#### WORK ITEM
Please return every record exactly, with no pictures included.

DATASET ENTRIES START

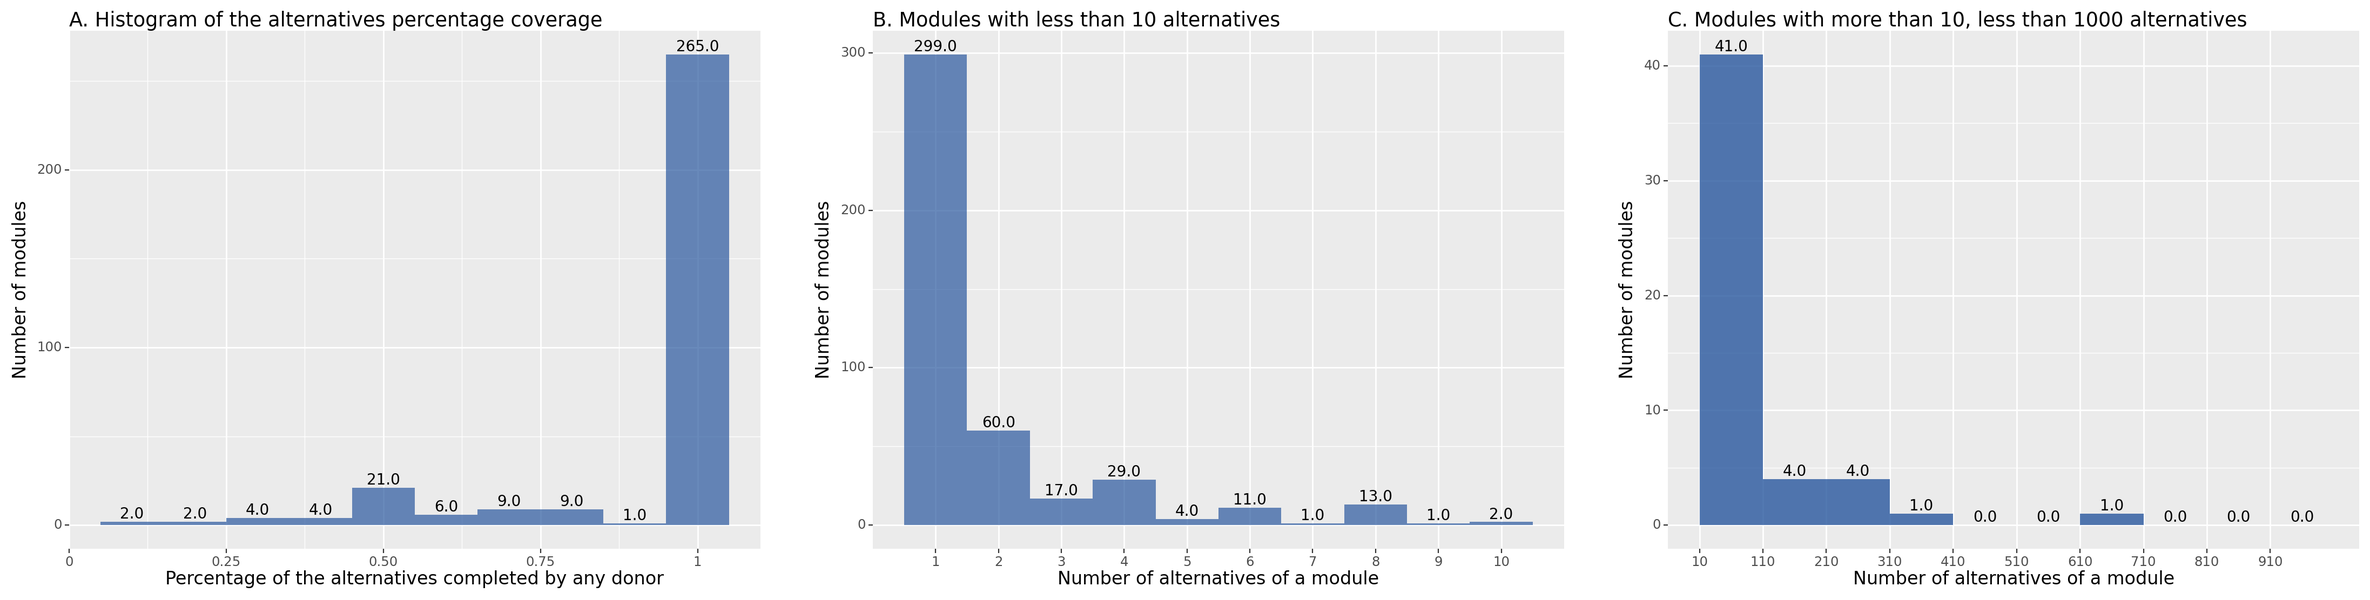
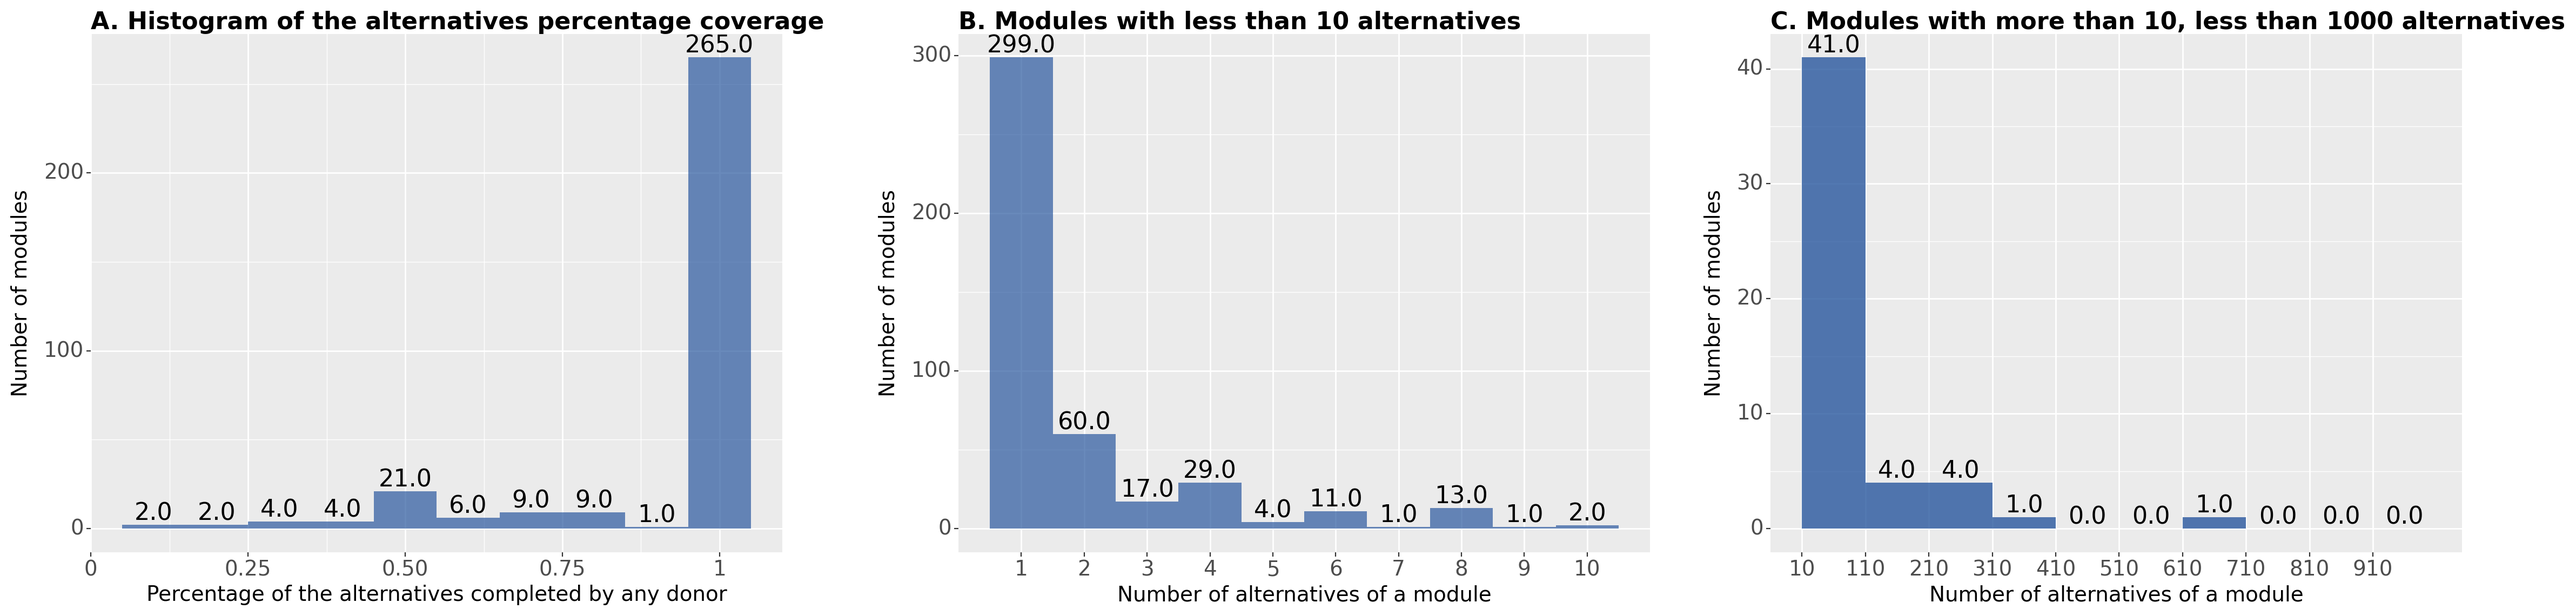
add font size

diff --git a/compl_stats/pathway_compl/pathway_complementarity_stats.py b/compl_stats/pathway_compl/pathway_complementarity_stats.py
@@ -1,5 +1,5 @@
 import json
-import pandas as pd 
+import pandas as pd
 import matplotlib.pyplot as plt
 import readline
 import pandas as pd
@@ -27,7 +27,7 @@ for module in defs.keys():
 
 
 log_defs = defs.copy()
-counter = 0 
+counter = 0
 all_alternatives = 0
 for module in defs.keys():
 	print(str(counter), "out of", str(len(defs)))
@@ -52,7 +52,7 @@ for index, row in df.iterrows():
 		if alternative not in log_defs[module]["observed-alternatives"]:
 			log_defs[module]["observed-alternatives"].append(alternative)
 
-counter3 = 0 
+counter3 = 0
 data_points = []
 modules_with_no_complements = []
 for module, data in log_defs.items():
@@ -88,19 +88,25 @@ higher_than_1000 = new_data_points_df[new_data_points_df["alternatives"] > 1000]
 # Create the bar plot
 g2 = (
     ggplot(up_to_10, aes(x="alternatives"))
-    + geom_histogram(binwidth=1, alpha=0.7, fill="#28579E") 
+    + geom_histogram(binwidth=1, alpha=0.7, fill="#28579E")
     + geom_text(
-        aes(label='..count..'), 
-        stat='bin', 
-        binwidth=1, 
-        va='bottom', 
-        size=10, 
+        aes(label='..count..'),
+        stat='bin',
+        binwidth=1,
+        va='bottom',
+        size=16,
         color='black'
     )
     + labs(
-    	title="B. Modules with less than 10 alternatives", 
-    	x="Number of alternatives of a module", 
+    	title="B. Modules with less than 10 alternatives",
+    	x="Number of alternatives of a module",
     	y="Number of modules")
+
+    + theme(
+        plot_title=element_text(size=16, weight="bold"),
+        axis_text=element_text(size=14),   # Adjust axis tick labels font size
+        axis_title=element_text(size=14)   # Adjust axis title font size
+    )
     + scale_x_continuous(breaks=range(1, 11), minor_breaks=[])
 )
 
@@ -109,30 +115,35 @@ min_value, max_value = 10, max(higher_than_11_to_1000["alternatives"])
 step_size = 100
 g3 = (
     ggplot(higher_than_11_to_1000, aes(x="alternatives"))
-    + geom_histogram(binwidth=100, boundary=10, alpha=0.8, fill='#28579E') 
+    + geom_histogram(binwidth=100, boundary=10, alpha=0.8, fill='#28579E')
     + geom_text(
-        aes(label='..count..'), 
-        stat='bin', 
+        aes(label='..count..'),
+        stat='bin',
         binwidth=100,
-        boundary=10, 
-        va='bottom', 
-        size=10, 
+        boundary=10,
+        va='bottom',
+        size=16,
         color='black'
     )
     + labs(
-    	title="C. Modules with more than 10, less than 1000 alternatives", 
-    	x="Number of alternatives of a module", 
+    	title="C. Modules with more than 10, less than 1000 alternatives",
+    	x="Number of alternatives of a module",
     	y="Number of modules")
+    + theme(
+        plot_title=element_text(size=16, weight="bold"),
+        axis_text=element_text(size=14),   # Adjust axis tick labels font size
+        axis_title=element_text(size=14)   # Adjust axis title font size
+    )
     + scale_x_continuous(
-        limits=(min_value, 1001), 
+        limits=(min_value, 1001),
         breaks=range(min_value, 1001, step_size),
         minor_breaks=[]
-    ) 
+    )
 )
 
 
 
-counter3 = 0 
+counter3 = 0
 data_points = []
 modules_with_no_complements = []
 for module, data in log_defs.items():
@@ -148,19 +159,25 @@ data_points_df.columns = ["percentage"]
 
 g1 = (
     ggplot(data_points_df, aes(x="percentage"))
-    + geom_histogram(binwidth=0.1, alpha=0.7, fill="#28579E") 
+    + geom_histogram(binwidth=0.1, alpha=0.7, fill="#28579E")
     + geom_text(
-        aes(label='..count..'), 
-        stat='bin', 
-        binwidth=0.1, 
-        va='bottom', 
-        size=10, 
+        aes(label='..count..'),
+        stat='bin',
+        binwidth=0.1,
+        va='bottom',
+        size=16,
         color='black'
     )
     + labs(
-    	title="A. Histogram of the alternatives percentage coverage", 
-    	x="Percentage of the alternatives completed by any donor", 
+    	title="A. Histogram of the alternatives percentage coverage",
+    	x="Percentage of the alternatives completed by any donor",
     	y="Number of modules")
+
+    + theme(
+        plot_title=element_text(size=16, weight="bold"),
+        axis_text=element_text(size=14),   # Adjust axis tick labels font size
+        axis_title=element_text(size=14)   # Adjust axis title font size
+    )
     #+ scale_x_continuous(breaks=range(0, 1), minor_breaks=[])
 )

DATASET ENTRIES END

#### EXERCISE ANSWER
add font size

diff --git a/compl_stats/pathway_compl/pathway_complementarity_stats.py b/compl_stats/pathway_compl/pathway_complementarity_stats.py
@@ -1,5 +1,5 @@
 import json
-import pandas as pd 
+import pandas as pd
 import matplotlib.pyplot as plt
 import readline
 import pandas as pd
@@ -27,7 +27,7 @@ for module in defs.keys():
 
 
 log_defs = defs.copy()
-counter = 0 
+counter = 0
 all_alternatives = 0
 for module in defs.keys():
 	print(str(counter), "out of", str(len(defs)))
@@ -52,7 +52,7 @@ for index, row in df.iterrows():
 		if alternative not in log_defs[module]["observed-alternatives"]:
 			log_defs[module]["observed-alternatives"].append(alternative)
 
-counter3 = 0 
+counter3 = 0
 data_points = []
 modules_with_no_complements = []
 for module, data in log_defs.items():
@@ -88,19 +88,25 @@ higher_than_1000 = new_data_points_df[new_data_points_df["alternatives"] > 1000]
 # Create the bar plot
 g2 = (
     ggplot(up_to_10, aes(x="alternatives"))
-    + geom_histogram(binwidth=1, alpha=0.7, fill="#28579E") 
+    + geom_histogram(binwidth=1, alpha=0.7, fill="#28579E")
     + geom_text(
-        aes(label='..count..'), 
-        stat='bin', 
-        binwidth=1, 
-        va='bottom', 
-        size=10, 
+        aes(label='..count..'),
+        stat='bin',
+        binwidth=1,
+        va='bottom',
+        size=16,
         color='black'
     )
     + labs(
-    	title="B. Modules with less than 10 alternatives", 
-    	x="Number of alternatives of a module", 
+    	title="B. Modules with less than 10 alternatives",
+    	x="Number of alternatives of a module",
     	y="Number of modules")
+
+    + theme(
+        plot_title=element_text(size=16, weight="bold"),
+        axis_text=element_text(size=14),   # Adjust axis tick labels font size
+        axis_title=element_text(size=14)   # Adjust axis title font size
+    )
     + scale_x_continuous(breaks=range(1, 11), minor_breaks=[])
 )
 
@@ -109,30 +115,35 @@ min_value, max_value = 10, max(higher_than_11_to_1000["alternatives"])
 step_size = 100
 g3 = (
     ggplot(higher_than_11_to_1000, aes(x="alternatives"))
-    + geom_histogram(binwidth=100, boundary=10, alpha=0.8, fill='#28579E') 
+    + geom_histogram(binwidth=100, boundary=10, alpha=0.8, fill='#28579E')
     + geom_text(
-        aes(label='..count..'), 
-        stat='bin', 
+        aes(label='..count..'),
+        stat='bin',
         binwidth=100,
-        boundary=10, 
-        va='bottom', 
-        size=10, 
+        boundary=10,
+        va='bottom',
+        size=16,
         color='black'
     )
     + labs(
-    	title="C. Modules with more than 10, less than 1000 alternatives", 
-    	x="Number of alternatives of a module", 
+    	title="C. Modules with more than 10, less than 1000 alternatives",
+    	x="Number of alternatives of a module",
     	y="Number of modules")
+    + theme(
+        plot_title=element_text(size=16, weight="bold"),
+        axis_text=element_text(size=14),   # Adjust axis tick labels font size
+        axis_title=element_text(size=14)   # Adjust axis title font size
+    )
     + scale_x_continuous(
-        limits=(min_value, 1001), 
+        limits=(min_value, 1001),
         breaks=range(min_value, 1001, step_size),
         minor_breaks=[]
-    ) 
+    )
 )
 
 
 
-counter3 = 0 
+counter3 = 0
 data_points = []
 modules_with_no_complements = []
 for module, data in log_defs.items():
@@ -148,19 +159,25 @@ data_points_df.columns = ["percentage"]
 
 g1 = (
     ggplot(data_points_df, aes(x="percentage"))
-    + geom_histogram(binwidth=0.1, alpha=0.7, fill="#28579E") 
+    + geom_histogram(binwidth=0.1, alpha=0.7, fill="#28579E")
     + geom_text(
-        aes(label='..count..'), 
-        stat='bin', 
-        binwidth=0.1, 
-        va='bottom', 
-        size=10, 
+        aes(label='..count..'),
+        stat='bin',
+        binwidth=0.1,
+        va='bottom',
+        size=16,
         color='black'
     )
     + labs(
-    	title="A. Histogram of the alternatives percentage coverage", 
-    	x="Percentage of the alternatives completed by any donor", 
+    	title="A. Histogram of the alternatives percentage coverage",
+    	x="Percentage of the alternatives completed by any donor",
     	y="Number of modules")
+
+    + theme(
+        plot_title=element_text(size=16, weight="bold"),
+        axis_text=element_text(size=14),   # Adjust axis tick labels font size
+        axis_title=element_text(size=14)   # Adjust axis title font size
+    )
     #+ scale_x_continuous(breaks=range(0, 1), minor_breaks=[])
 )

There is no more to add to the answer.